Former U.S. Secretary of Education and two-time presidential candidate Lamar Alexander threw his hat into a different kind of ring last week: He launched a company designed to allow educators to procure school supplies and services over the Internet.
Mr. Alexander is a founder and the chairman of Simplexis.com, a World Wide Web-based venture with a goal of making purchasing cheaper and easier for schools and their suppliers.
“Most school business officials feel trapped in an antiquated procurement system that wastes their time and the taxpayers’ money,” he said in an interview. “We’re going to help schools use the Internet to save money, whether they are buying frogs for biology class or erasers or school buses.”
Simplexis.com will enable school officials to place orders with vendors over the Web, thus eliminating written purchase orders that are processed slowly and add as much as $125 each to the procurement process, the company says. Schools also will be able to pool their purchase requests, making it easier to obtain bulk discounts.
The service is free to educators, who won’t need any special software because the service is based on the Web. The company plans to charge vendors, but it said they will benefit from the elimination of paper purchase orders and by being linked to a large national market.
“We are going to take existing vendors and put them online,” said Amar Singh, the chief executive officer, who founded the company with Mr. Alexander and three other businessmen.
The company estimates that schools spend $85 billion annually on outside goods and services.

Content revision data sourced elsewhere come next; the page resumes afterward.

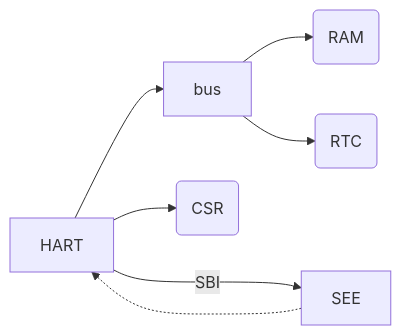
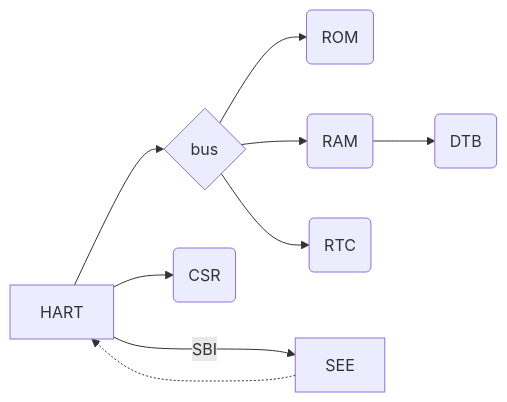
Before and after one commit to BuJo/rrustv: the diagram in README.md, drawn with Mermaid. The commit also changed other lines of this file and 2 other files, not shown here.

````diff
--- a/README.md
+++ b/README.md
@@ -5,9 +5,11 @@
 ```mermaid
 flowchart LR
-    hart[HART] --> bus[bus]
+    hart[HART] --> bus{bus}
+    bus --> rom(ROM)
     bus --> ram(RAM)
+    ram --> dt(DTB)
     bus --> rtc(RTC)
     hart --> csr(CSR)
     hart -->|SBI| see[SEE]
     see -..-> hart
 ```
````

In fact, Simplexis.com is not the first to see potential profits in helping schools make purchases online. In November, Kelly Blanton, a former schools superintendent in Kern County, Calif., founded Epylon.com, which uses a similar Web model to link schools and other institutions with suppliers.
Both companies are among a growing number of online ventures that are focusing on the “B2B,” or business-to-business, market.
Mr. Singh said Simplexis.com is concentrating on the education market rather than all government and institutional buyers. The company, based in San Francisco, has already signed up 100 school districts and numerous vendors, he said.
From Politics to Commerce
Simplexis.com was launched on Feb. 1, a day Mr. Alexander once hoped he would be occupied with the New Hampshire presidential primary. He dropped his second bid for the Republican nomination for president last August after a poor showing in an Iowa straw poll.
Mr. Alexander served as governor of Tennessee from 1979 to 1987 and as secretary of education under President Bush from 1991 to 1993. His first presidential campaign, in 1996, briefly gained momentum based in part on his folksy manner and dogged campaigning.
“Four years ago on [New Hampshire primary] day, I came within 3,000 votes of Bob Dole,” Mr. Alexander said. “Today, I am in San Francisco helping to launch a new company.”
Now retired from politics, Mr. Alexander can draw on his experiences as a former president of the University of Tennessee and a co-founder of a child- care concern now known as Bright Horizons Family Solutions Inc.
“One difference between politics and business is that in business there can be more than one winner,” he said.
Simplexis.com is structured like most of today’s Internet ventures. Mr. Alexander and other top executives have equity stakes in the company, and thus the promise of riches if it is successful.
A version of this article appeared in the February 09, 2000 edition of Education Week as Former Education Secretary Launches Online-Purchasing Business